While none of the remaining rules were violated by more than half of the studied Android apps, all of them were violated at least six times. This includes vulnerabilities that do not require any specialized cryptographic knowledge, such as the use of a hardcoded password (48 apps).
The table above taken from the Columbia University study shows the number of applications the researchers discovered violating each of the 26 rules studied. They also acknowledge that because Crylogger analyzes the code at runtime, there may have been additional issues that did not occur during the researchers’ test cases. A comparison with CryptoGuard, a commonly used static analysis tool for identifying cryptographic misuses, found that Crylogger identified vulnerabilities that CryptoGuard missed and vice versa.
In addition to the automated testing, the researchers also selected 28 apps (half that contained many vulnerabilities and half chosen randomly) and manually reverse engineered them. They discovered that half of the 28 apps were vulnerable to exploitation due to their weak use of cryptography and that some rules generated false positive detections, often when mistakes were made in “non-critical” parts of the application.
The Impacts of Poor Cryptography
The Columbia study of Android applications demonstrated that many developers struggle to properly implement cryptographic functionality within their apps. While some issues were caused by failing to follow common sense security practices (using weak and hardcoded passwords) others were derived from a failure to select the correct algorithms and functions to implement cryptographic functionality. The impact of even simple errors in cryptography can be significant.
- Weak encryption makes it easy for an attacker to decrypt data and access sensitive information.
- The use of weak passwords and encryption keys could allow an application or device to be compromised and used for further cyberattacks (DDoS attacks, etc.).
- A weak or broken authentication algorithm could enable an attacker to access other users’ accounts.
- Using the wrong encryption algorithm could reduce efficiency and increase overhead and costs.
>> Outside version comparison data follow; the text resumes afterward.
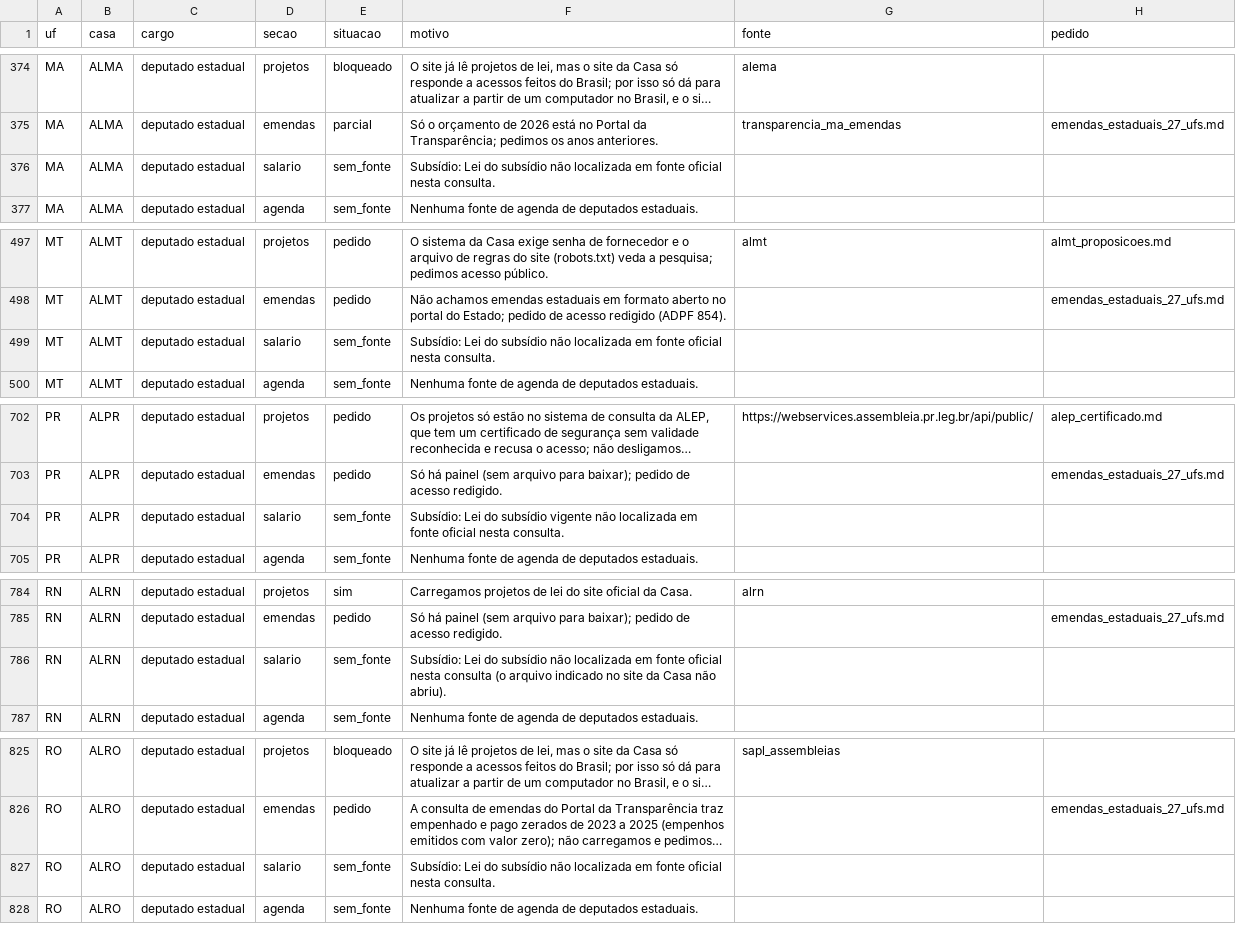
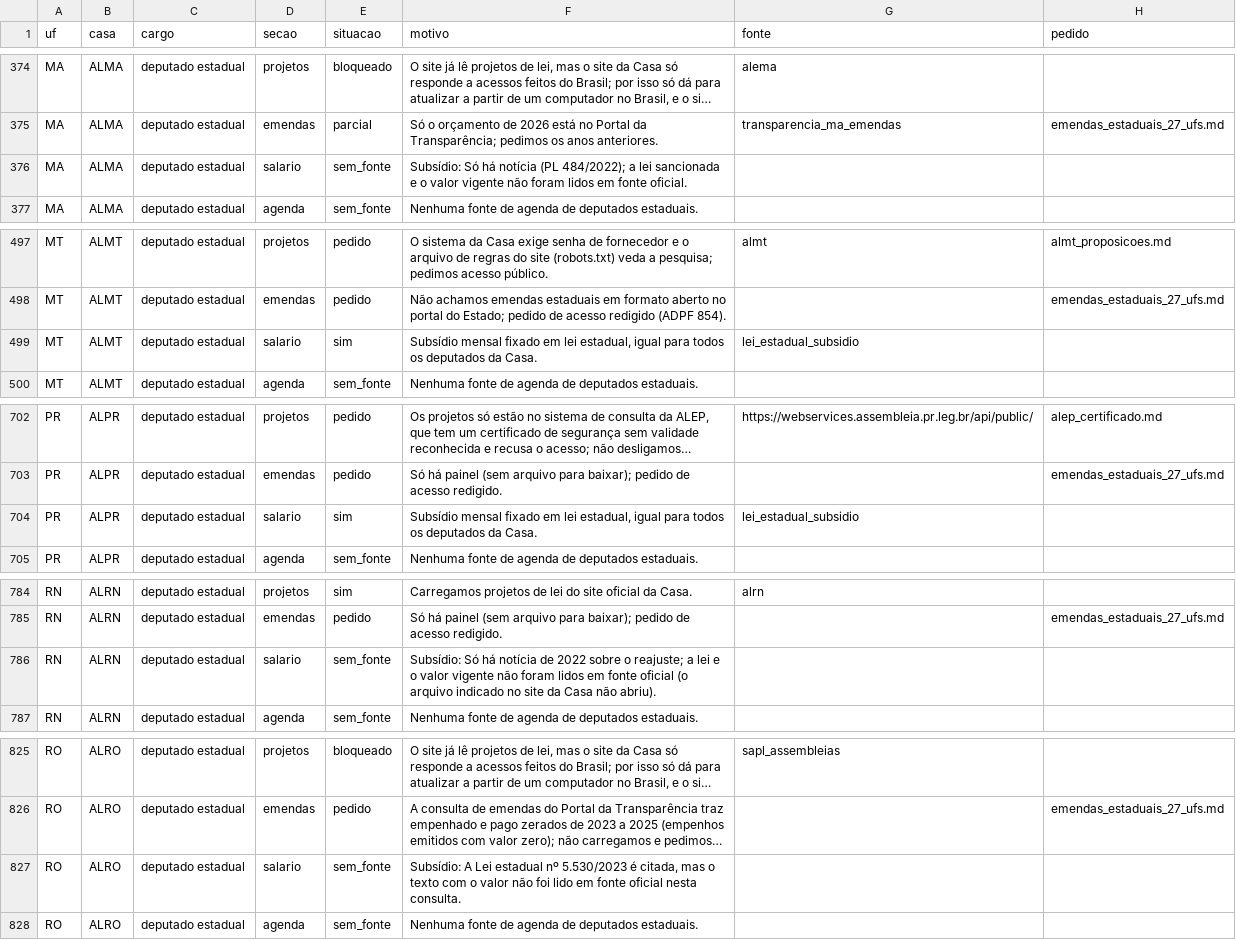
Before and after one commit to Gipsy7/panoptico, a CSV file: data/cobertura_matriz.csv, drawn as a sheet; only a part is shown, gaps mark what is left out; long unchanged cells end in …; the diff covers the shown part only; the diff names each change by its address in the sheet, - before the commit and + after, or states it on an @@ line.

```diff
--- a/data/cobertura_matriz.csv
+++ b/data/cobertura_matriz.csv
-F376 (motivo): Subsídio: Lei do subsídio não localizada em fonte oficial nesta consulta.
+F376 (motivo): Subsídio: Só há notícia (PL 484/2022); a lei sancionada e o valor vigente não foram lidos em fonte oficial.
-E499 (situacao): sem_fonte
+E499 (situacao): sim
-F499 (motivo): Subsídio: Lei do subsídio não localizada em fonte oficial nesta consulta.
+F499 (motivo): Subsídio mensal fixado em lei estadual, igual para todos os deputados da Casa.
-G499 (fonte): (empty)
+G499 (fonte): lei_estadual_subsidio
-E704 (situacao): sem_fonte
+E704 (situacao): sim
-F704 (motivo): Subsídio: Lei do subsídio vigente não localizada em fonte oficial nesta consulta.
+F704 (motivo): Subsídio mensal fixado em lei estadual, igual para todos os deputados da Casa.
-G704 (fonte): (empty)
+G704 (fonte): lei_estadual_subsidio
-F786 (motivo): Subsídio: Lei do subsídio não localizada em fonte oficial nesta consulta (o arquivo…
+F786 (motivo): Subsídio: Só há notícia de 2022 sobre o reajuste; a lei e o valor vigente não foram lidos em fonte oficial (o arquivo…
-F827 (motivo): Subsídio: Lei do subsídio não localizada em fonte…
+F827 (motivo): Subsídio: A Lei estadual nº 5.530/2023 é citada, mas o texto com o valor não foi lido em fonte…
```
Also changed, not shown: 3 edited cells elsewhere in this file, backend/app/dados/salario_deputados_estaduais.csv, 4 other files.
- Marketing an application as “secure” when it contains broken cryptography can damage an organization’s public image (like the many issues with Zoom’s “end-to-end encryption”).
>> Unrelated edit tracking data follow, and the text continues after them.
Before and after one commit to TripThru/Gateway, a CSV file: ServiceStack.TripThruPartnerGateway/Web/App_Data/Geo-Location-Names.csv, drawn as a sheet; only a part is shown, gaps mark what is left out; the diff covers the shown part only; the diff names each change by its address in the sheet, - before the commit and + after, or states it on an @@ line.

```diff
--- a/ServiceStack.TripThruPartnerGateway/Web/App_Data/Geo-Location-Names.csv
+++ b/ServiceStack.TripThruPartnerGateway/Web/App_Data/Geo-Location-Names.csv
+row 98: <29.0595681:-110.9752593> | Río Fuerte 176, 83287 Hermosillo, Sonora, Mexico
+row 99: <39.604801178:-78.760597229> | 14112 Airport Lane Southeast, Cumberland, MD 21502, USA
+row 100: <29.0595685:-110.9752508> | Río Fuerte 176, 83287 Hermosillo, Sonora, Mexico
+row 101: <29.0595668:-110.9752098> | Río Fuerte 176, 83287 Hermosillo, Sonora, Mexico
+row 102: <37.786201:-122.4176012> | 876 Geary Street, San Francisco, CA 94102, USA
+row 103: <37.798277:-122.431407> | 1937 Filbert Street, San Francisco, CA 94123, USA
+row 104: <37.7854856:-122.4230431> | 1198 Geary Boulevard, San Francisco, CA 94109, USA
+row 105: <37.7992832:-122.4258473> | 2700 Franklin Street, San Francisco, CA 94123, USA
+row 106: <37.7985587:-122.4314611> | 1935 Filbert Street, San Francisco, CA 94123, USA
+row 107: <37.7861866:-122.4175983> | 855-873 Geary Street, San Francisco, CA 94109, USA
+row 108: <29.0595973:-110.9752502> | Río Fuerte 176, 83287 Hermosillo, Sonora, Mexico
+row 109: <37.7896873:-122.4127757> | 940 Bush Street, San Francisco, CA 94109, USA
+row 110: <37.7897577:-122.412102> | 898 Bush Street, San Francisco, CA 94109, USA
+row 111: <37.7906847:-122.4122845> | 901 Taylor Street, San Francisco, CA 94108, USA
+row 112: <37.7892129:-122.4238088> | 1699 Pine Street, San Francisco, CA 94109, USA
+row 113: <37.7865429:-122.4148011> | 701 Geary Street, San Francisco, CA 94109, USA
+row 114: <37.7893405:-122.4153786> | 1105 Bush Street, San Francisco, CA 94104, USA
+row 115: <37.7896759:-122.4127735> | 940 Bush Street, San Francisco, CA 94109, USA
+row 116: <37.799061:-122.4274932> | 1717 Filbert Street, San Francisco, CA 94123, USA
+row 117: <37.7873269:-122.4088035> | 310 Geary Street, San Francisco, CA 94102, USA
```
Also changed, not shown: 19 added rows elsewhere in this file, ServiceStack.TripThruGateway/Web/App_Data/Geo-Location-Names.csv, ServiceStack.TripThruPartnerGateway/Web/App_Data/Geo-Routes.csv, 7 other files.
- Data protection regulations like CCPA and GDPR require proper protection of sensitive data. Poor cryptography could expose an organization to regulatory penalties and legal action.
This study demonstrated that many organizations are exposed to one or more of these potential threats. In order to protect their applications, data, customers and reputation, businesses need to find ways to help Android app developers use cryptography properly in their applications.
Taking the Complexity Out of Cryptography
Ubiq takes the complexity out of cryptography, making secure development faster, easier and more accessible for developers. Ubiq’s solutions are designed to take the guesswork and complexity out of cryptography. Instead of relying on the developer to correctly choose a secure algorithm or source of randomness, Ubiq’s cryptographic API simply exposes functions for securely performing encryption and decryption.
Behind the scenes, Ubiq implements the required cryptographic functionality based on accepted best practices and data protection regulations set by PCI DSS, GDPR, HIPAA and others. This includes the use of approved algorithms, key lengths, and the secure storage and management of encryption keys to provide additional protections against exposure.
Developers no longer need a deep knowledge of cryptography to build secure applications and businesses can accurately claim their Android applications use cryptographic workflows that follow security best practices. You can learn more about how the Ubiq Platform can work for your Android applications.